Who takes care of the missionaries? What happens when they come home ruined?
I’ve always imagined deep down inside of me was this tall, cool, still glass of water on a table. It’s full and it’s very, very still. Things happen all around. I am up and I am down, there are good times and bad, questions and answers… but always the glass is still.
When my life all fell apart in Los Angeles two years ago my heart died. My dreams broke. But still the glass remained. Still and calm. While I roamed the country I could still see it deep down in there somehow- it was hard to reach, a struggle to find, but I knew it was there.
But what happens when you dump your cup out? What if you pour it all out for Jesus. For His people… and it stays empty?
In my experience with serving and missions and the developing world is that when you pour out you are also refilled. “Though outwardly we are wasting away, yet inwardly we are being renewed day by day.” (2 Corinthians 4:16) And even though those experiences are difficult and trying- they often produce some kind of spiritual mountain top experience. It is good to serve the Lord and to be where He calls.
Or like my time in China. It was really, really hard and it felt like a waste- but still I felt God’s cover over me. When we were in danger I felt the Lords protection over my body and my mind. I had no effects of trauma at all, and in the end I felt like I learned a lot about leadership and submission.
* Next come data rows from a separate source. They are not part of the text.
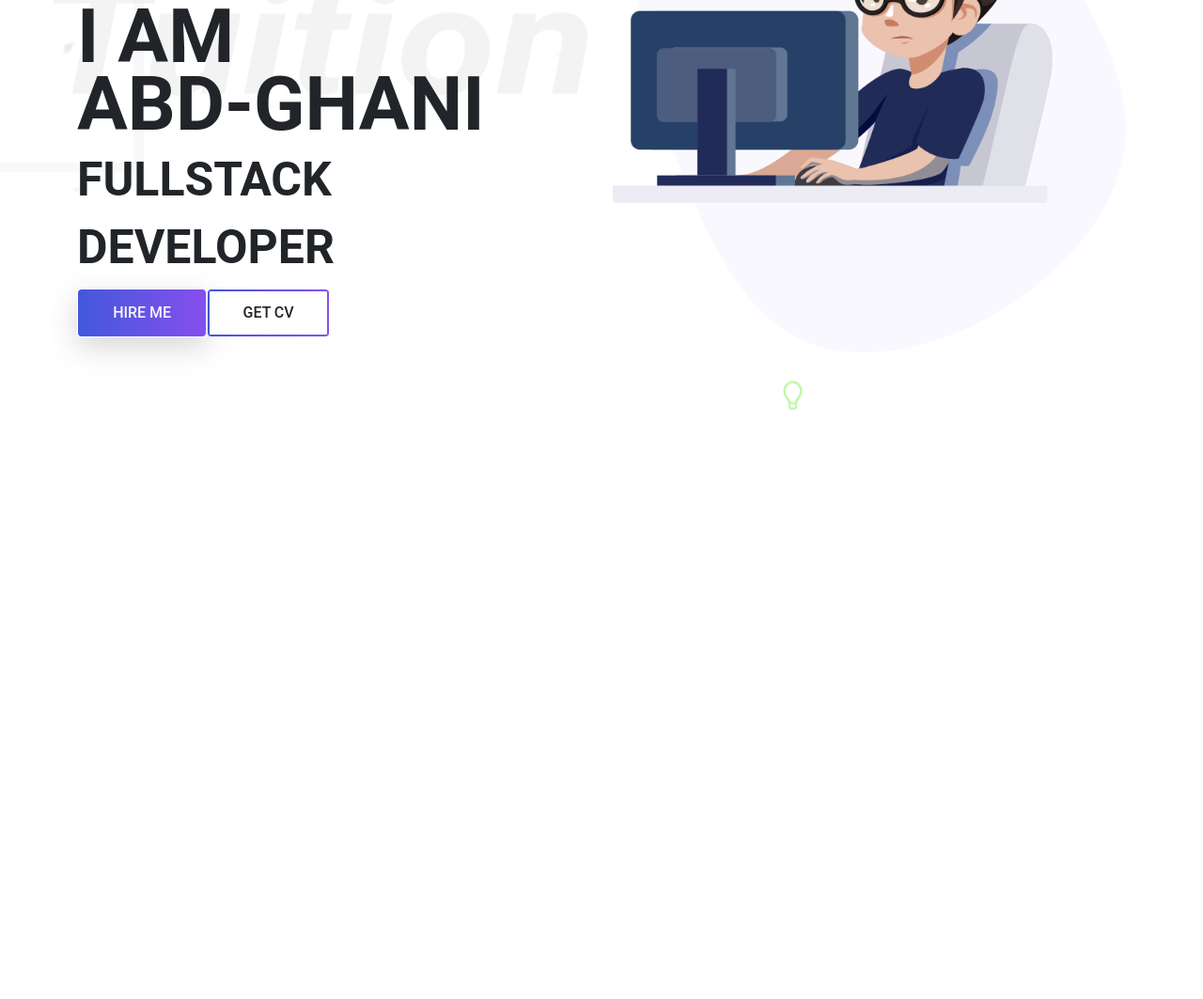
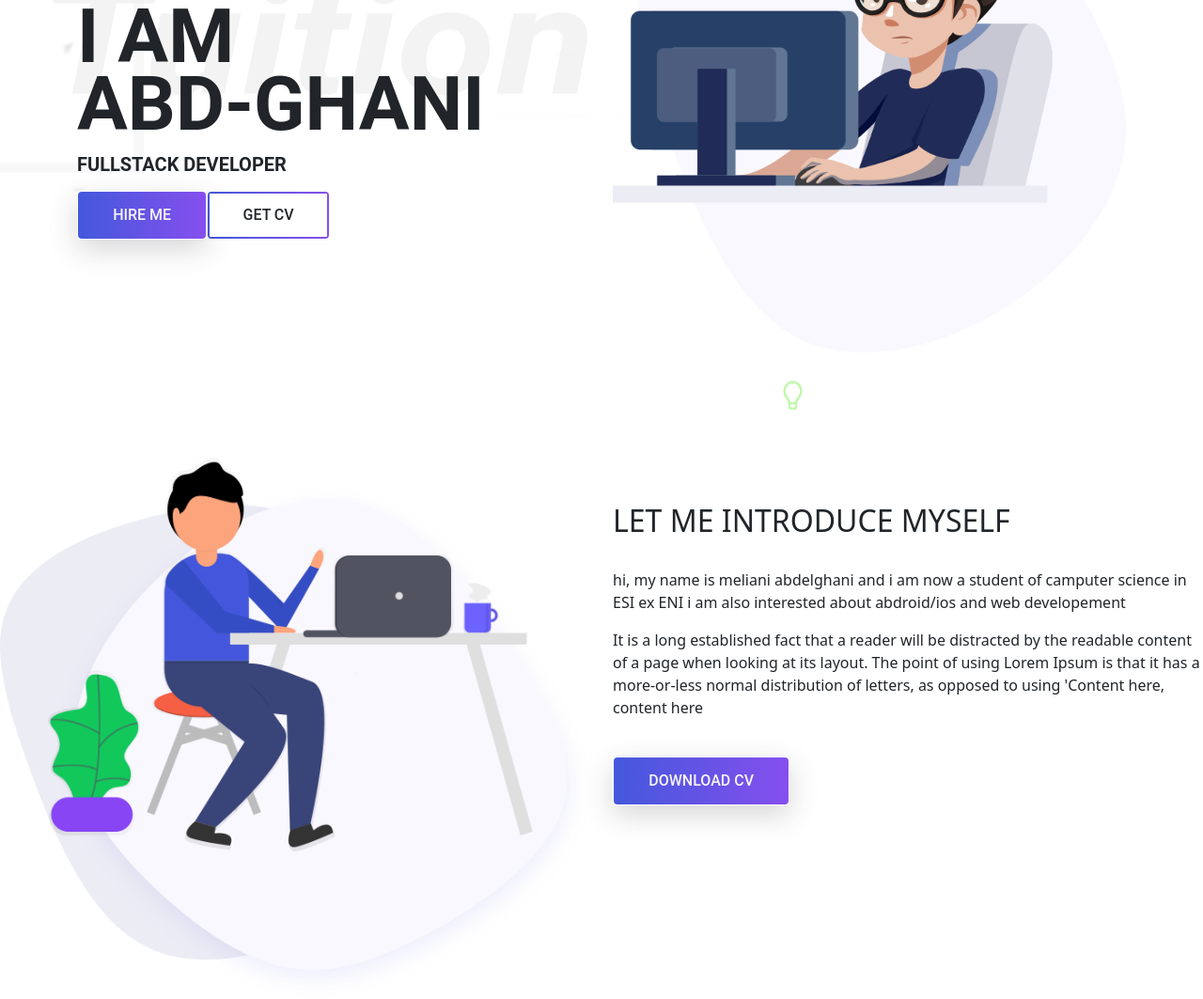
Before and after one commit to abdelghanimeliani/portfolio, a plain HTML site: page index.html in a window 1280 px wide. Shown: the part 356-1419 px from the top of the page at 94% size. Before the commit the page ends 843 px from the top, so only its background shows below. Drawn offline with Linux system fonts and the light colour scheme.

Commit message:
bout area HTML berk

```diff
--- a/css/style.css
+++ b/css/style.css
@@ -25,6 +25,10 @@
     -webkit-background-clip: text;
     -webkit-text-fill-color: transparent;
     background-clip: text;
+}
+
+#fullStack {
+    font: normal bold 20px/40px var(--roboto);
 }
 
 .header_area .main-menu .nav-item .nav-link {
--- a/index.html
+++ b/index.html
@@ -77,7 +77,7 @@
                         <h1 class="title-text text-uppercase">
                             I am <br> Abd-ghani
                         </h1>
-                        <h4 class="title-text text-uppercase">
+                        <h4 class="title-text text-uppercase" id="fullStack">
                             FullStack Developer
                         </h4>
                         <div class="site-buttons">
@@ -95,6 +95,41 @@
             </div>
         </section>
         <!-- ============== End Banner  area =================-->
+
+        <!-- ============== Start about  area =================-->
+
+        <section class="about-area">
+            <div class="countainer-flid">
+                <div class="row">
+                    <div class="col-lg-6 co-md-12">
+                        <div class="about-image">
+                            <img src="./img/about-us.png" alt="about me image" class="img-fluid">
+                        </div>
+                    </div>
+                    <div class="col-lg-6 co-md-12">
+                        <h2 class="text-uppercase pt-5">
+                            <span>Let me</span>
+                            <span>introduce</span>
+                            <span>myself</span>
+                        </h2>
+
+                        <div class="paragraph py-4 w75">
+                            <p class="para">
+                                hi, my name is meliani abdelghani and i am now a student of camputer science in ESI ex ENI i am also interested about abdroid/ios and web developement
+                            </p>
+                            <p class="para">
+                                It is a long established fact that a reader will be distracted by the readable content of a page when looking at its layout. The point of using Lorem Ipsum is that it has a more-or-less normal distribution of letters, as opposed to using 'Content here,
+                                content here
+                            </p>
+                        </div>
+                        <button type="button" class="btn button primary-button text-uppercase">Download cv</button>
+                    </div>
+                </div>
+            </div>
+        </section>
+        <!-- ============== End about  area =================-->
+
+
     </main>
 
     <!-- ============== End main area =================-->
```
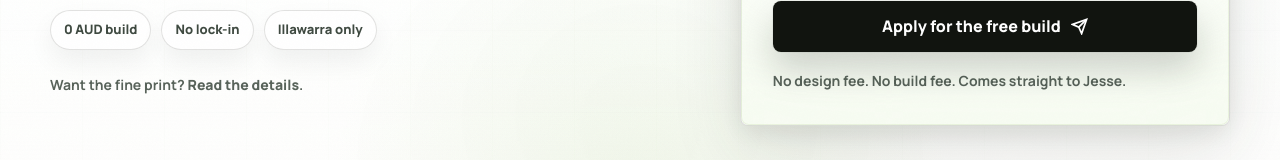
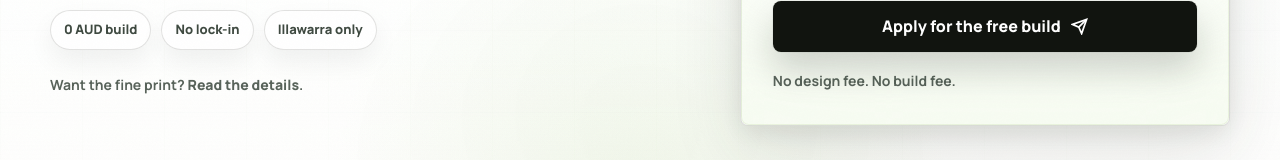
Before and after one commit to Tommy-Pickles/hawketech, a website: page index.html in a window 1280 px wide. Shown: the part 462-622 px from the top of the page. Drawn offline with nearby package versions, Linux system fonts and the light colour scheme.

Commit message:
Remove personal form note

```diff
--- a/index.html
+++ b/index.html
@@ -2608,7 +2608,7 @@
                 Apply for the free build
                 <svg aria-hidden="true" width="17" height="17" viewBox="0 0 24 24" fill="none" stroke="currentColor" stroke-width="2.4"><path d="M22 2 11 13"/><path d="m22 2-7 20-4-9-9-4 20-7z"/></svg>
               </button>
-              <p id="formNote" class="form-note">No design fee. No build fee. Comes straight to Jesse.</p>
+              <p id="formNote" class="form-note">No design fee. No build fee.</p>
               <p id="formStatus" class="form-status" role="status" aria-live="polite"></p>
             </form>
             <iframe id="leadSubmitFrame" name="leadSubmitFrame" title="Lead submission" hidden></iframe>
@@ -2786,7 +2786,7 @@
 
     if (directCaptureEnabled) {
       leadForm.action = endpoint;
-      formNote.textContent = 'No design fee. No build fee. Comes straight to Jesse.';
+      formNote.textContent = 'No design fee. No build fee.';
     } else {
       formNote.textContent = 'No design fee. No build fee. If the form does not go through, call or text Jesse on 0410 640 220.';
     }
```
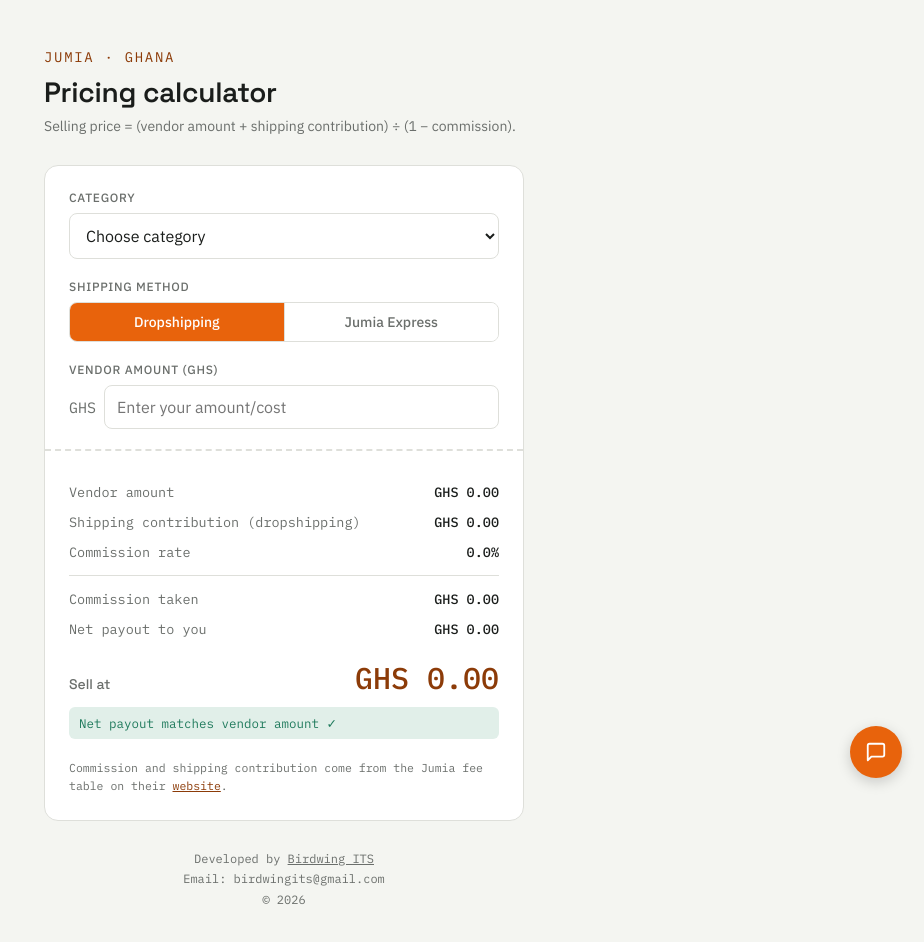
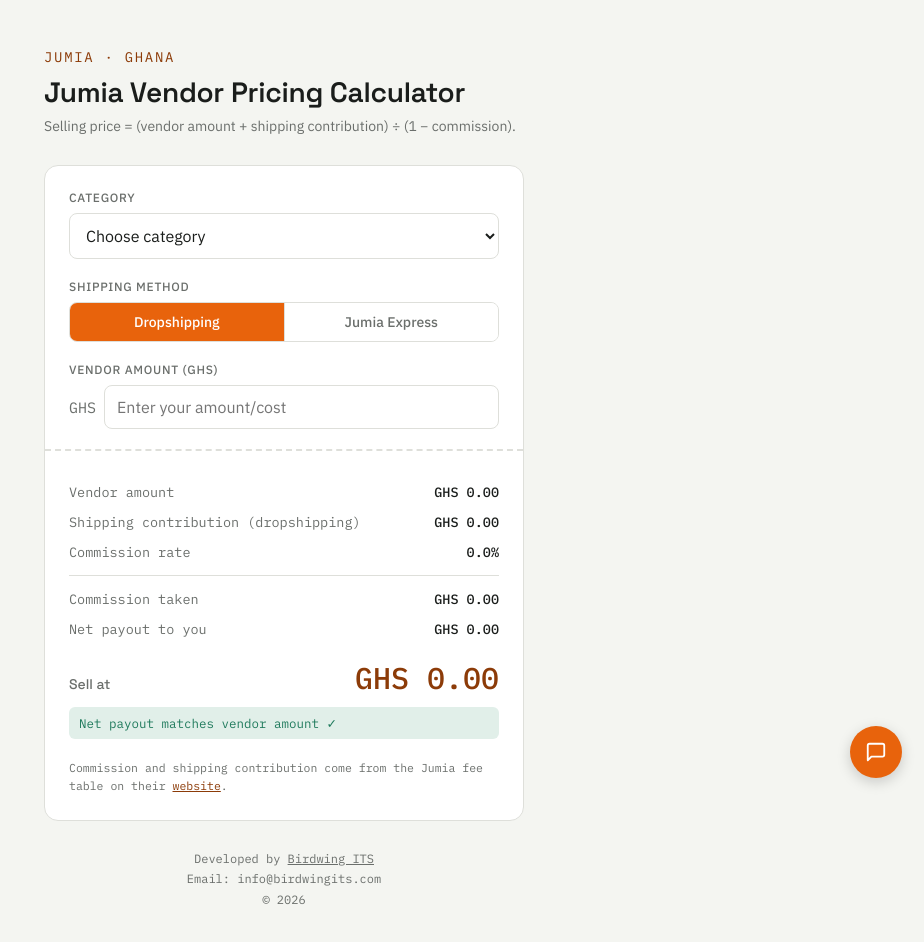
Before and after one commit to hinneh/jumia-calculator, a plain HTML site: page index.html in a window 1280 px wide. Shown: the whole page, without its empty margins (356-1280 px from the left). Drawn offline with Linux system fonts and the light colour scheme.

Commit message:
Update index.html

```diff
--- a/index.html
+++ b/index.html
@@ -338,7 +338,7 @@
 <div class="wrap">
   <h2 class="sr-only">Jumia pricing calculator: pick a category and shipping method, enter your vendor amount, and see the selling price and margin breakdown.</h2>
   <p class="eyebrow">Jumia · Ghana</p>
-  <h1>Pricing calculator</h1>
+  <h1>Jumia Vendor Pricing Calculator</h1>
   <p class="sub">Selling price = (vendor amount + shipping contribution) ÷ (1 − commission).</p>
 
   <div class="card">
@@ -390,7 +390,7 @@
 
   <div class="footer">
     Developed by <a href="https://www.instagram.com/birdwingits" target="_blank" rel="noopener">Birdwing ITS</a><br>
-    Email: birdwingits@gmail.com<br>
+    Email: info@birdwingits.com<br>
     &copy; 2026
   </div>
 </div>
```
But what about Haiti? I know God used me there. I have no doubts at all the peoples lives are different- better- because I was obedient to the call. I know God called me there and I know that I was supposed to go and I know that, on several occasions, God protected me from serious harm.
Usually when you go on a short term mission trip (anything under a year is considered short term) you come home, decompress, make some life changes (maybe) and keep moving. I am stuck. I’ve been back for months and I am still stuck. Not just, ‘I want to go back and I miss my friends’ stuck (though there is that, too) but I still feel like I just got beaten with a baseball bat stuck.
I feel like what I saw in Haiti- not one single experience, but it all as a whole- really confused my perception of God. Why do people have to suffer so so much? For the first time (maybe ever) I feel like I poured my cup out and it’s still empty. That tall, cool, still glass of water is parched and dry. The glass is cracked and dirty.
So who takes care of the strong ones? Who takes care of the missionaries? And what are we supposed to be doing with ourselves? I can’t just keep on living like nothing happened, but I don’t have the strength or the resources to really help or change anything. (I have ideas and half-formed plans to make changes in Haiti, but I don’t even know how to start.)
Note: I am generally opposed to really, like, ’emo’ or TMI type blog posts, and I hope this doesn’t come off as such. I feel like I am really struggling with some stuff and I really don’t intend for these questions to be rhetorical. Since my time in Haiti was so public, it seems fitting for the recovery to be, too. I can’t possibly be the only person home from the mission field wondering how God can allow such human suffering and I think it’s good for us to think about and talk about these things.